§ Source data
☆ ☆ ☆ ☆ ☆ ☆ ☆
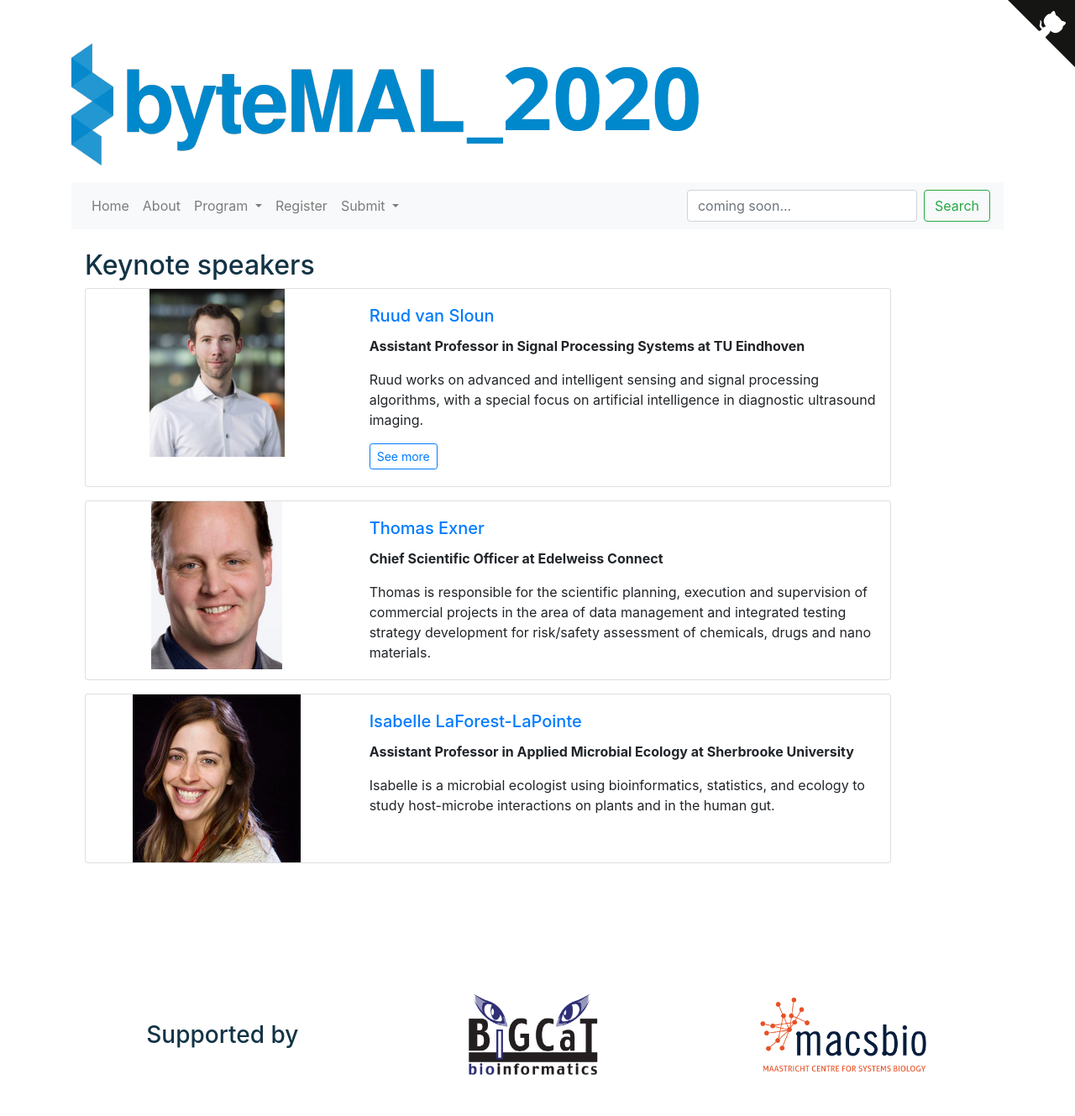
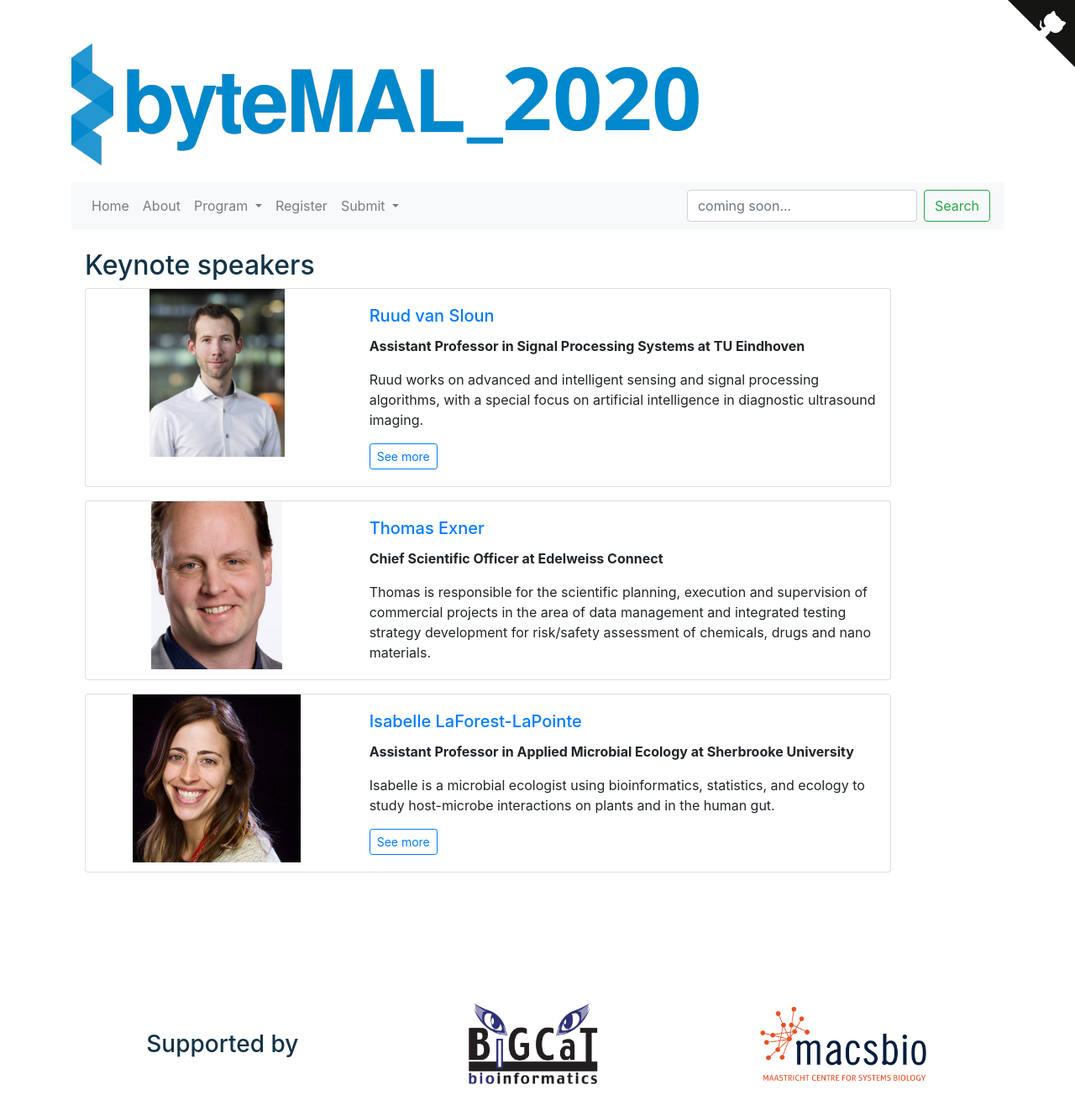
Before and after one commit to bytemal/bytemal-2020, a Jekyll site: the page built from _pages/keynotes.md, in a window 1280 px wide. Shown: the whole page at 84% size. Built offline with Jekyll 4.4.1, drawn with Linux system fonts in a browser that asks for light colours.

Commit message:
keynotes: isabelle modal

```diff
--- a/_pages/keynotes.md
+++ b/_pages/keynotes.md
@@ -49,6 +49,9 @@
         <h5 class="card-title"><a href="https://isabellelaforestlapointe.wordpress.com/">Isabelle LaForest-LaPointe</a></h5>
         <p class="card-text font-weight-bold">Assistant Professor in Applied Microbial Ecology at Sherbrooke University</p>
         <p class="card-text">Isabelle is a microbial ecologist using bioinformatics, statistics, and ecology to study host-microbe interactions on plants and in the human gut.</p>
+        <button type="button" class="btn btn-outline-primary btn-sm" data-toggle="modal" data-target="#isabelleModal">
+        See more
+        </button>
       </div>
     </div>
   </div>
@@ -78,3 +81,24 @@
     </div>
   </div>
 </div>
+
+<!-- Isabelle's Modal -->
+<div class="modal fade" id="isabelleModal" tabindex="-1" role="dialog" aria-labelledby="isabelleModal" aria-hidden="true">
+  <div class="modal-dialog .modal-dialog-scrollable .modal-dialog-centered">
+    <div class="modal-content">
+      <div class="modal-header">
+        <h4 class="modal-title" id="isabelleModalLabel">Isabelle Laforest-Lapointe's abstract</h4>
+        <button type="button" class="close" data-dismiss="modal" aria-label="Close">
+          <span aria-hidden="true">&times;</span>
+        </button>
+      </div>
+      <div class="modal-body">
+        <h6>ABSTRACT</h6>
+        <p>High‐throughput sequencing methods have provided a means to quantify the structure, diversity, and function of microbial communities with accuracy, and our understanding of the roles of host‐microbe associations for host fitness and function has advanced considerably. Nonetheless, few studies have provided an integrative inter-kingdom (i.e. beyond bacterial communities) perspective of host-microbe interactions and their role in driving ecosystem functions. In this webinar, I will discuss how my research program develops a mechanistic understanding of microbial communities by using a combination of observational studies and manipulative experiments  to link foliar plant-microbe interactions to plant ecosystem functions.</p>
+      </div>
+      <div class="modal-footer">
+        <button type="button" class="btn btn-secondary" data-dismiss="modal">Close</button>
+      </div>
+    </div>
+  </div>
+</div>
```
☆ ☆ ☆ ☆ ☆ ☆ ☆
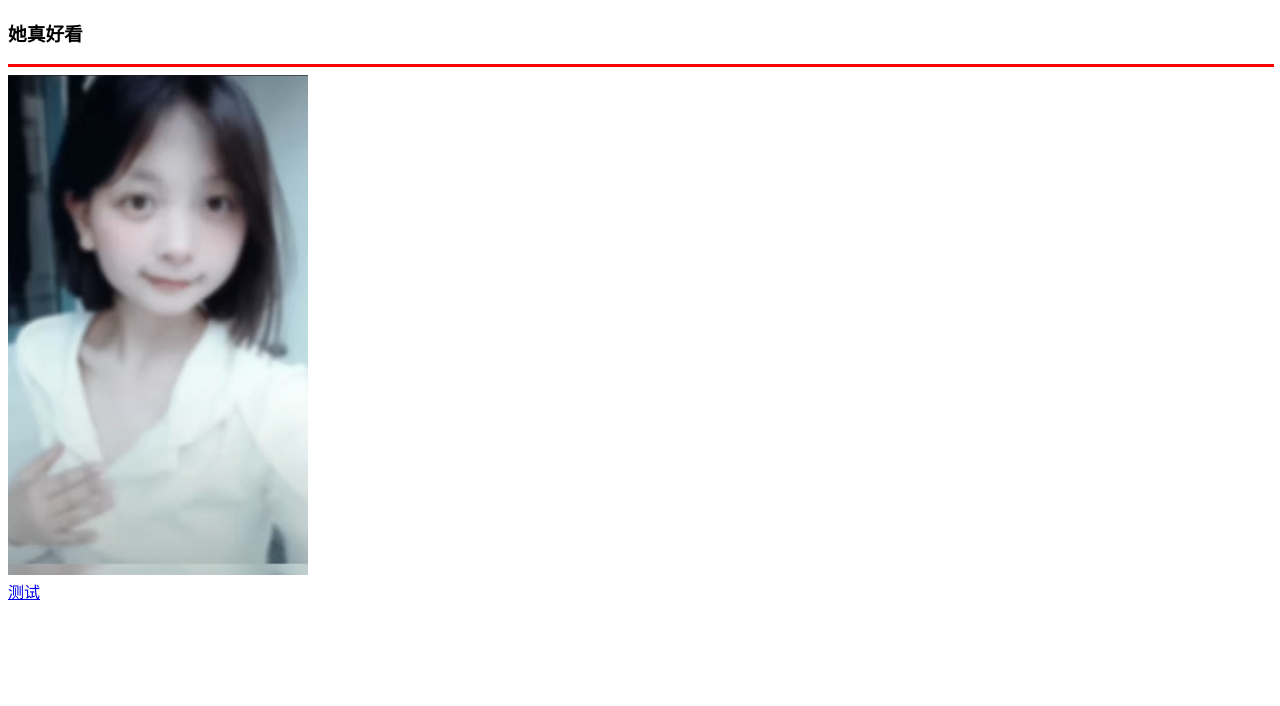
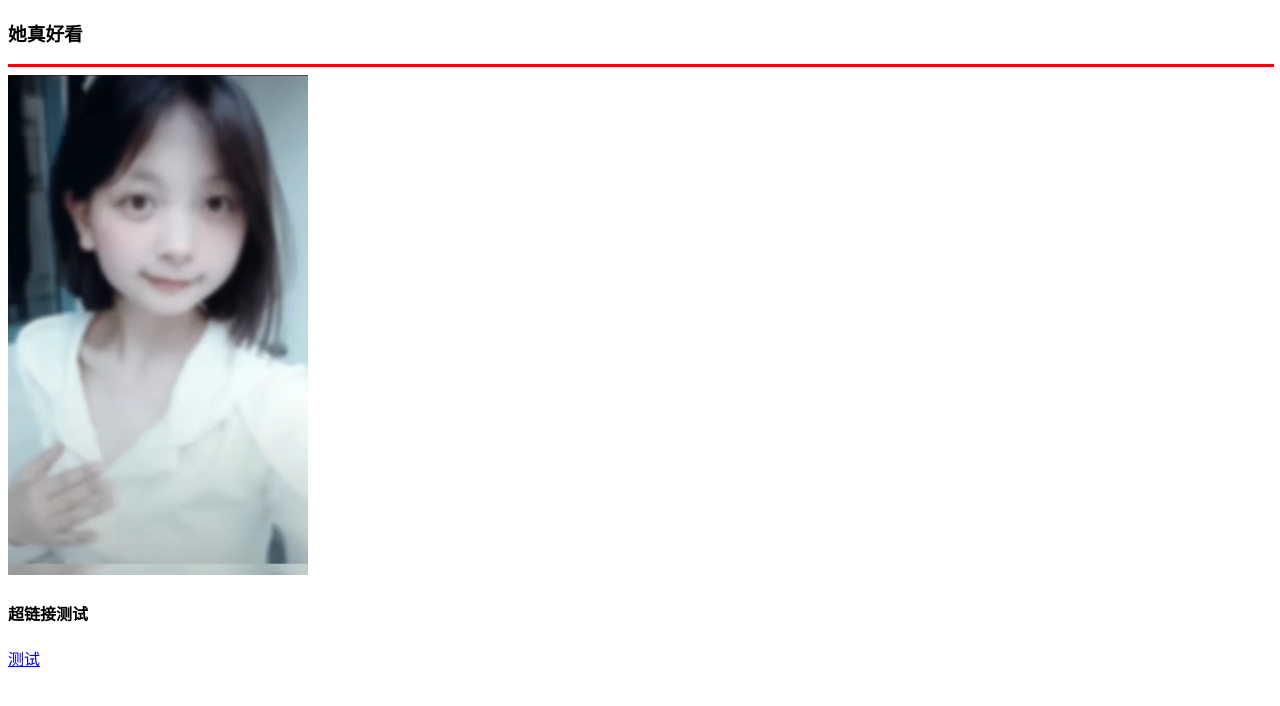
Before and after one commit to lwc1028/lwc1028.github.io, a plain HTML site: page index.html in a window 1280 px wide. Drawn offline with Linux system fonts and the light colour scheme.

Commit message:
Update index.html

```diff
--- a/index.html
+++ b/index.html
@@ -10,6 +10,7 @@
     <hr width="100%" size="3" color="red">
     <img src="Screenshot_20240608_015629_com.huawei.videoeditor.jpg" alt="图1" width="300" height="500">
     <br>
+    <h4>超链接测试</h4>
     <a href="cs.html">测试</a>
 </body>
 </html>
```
☆ ☆ ☆ ☆ ☆ ☆ ☆
If a line in the records above includes the string "keynotes", copy it.

Before and after one commit to bytemal/bytemal-2020, a Jekyll site: the page built from _pages/keynotes.md, in a window 1280 px wide. Shown: the whole page at 84% size. Built offline with Jekyll 4.4.1, drawn with Linux system fonts in a browser that asks for light colours.
keynotes: isabelle modal
--- a/_pages/keynotes.md
+++ b/_pages/keynotes.md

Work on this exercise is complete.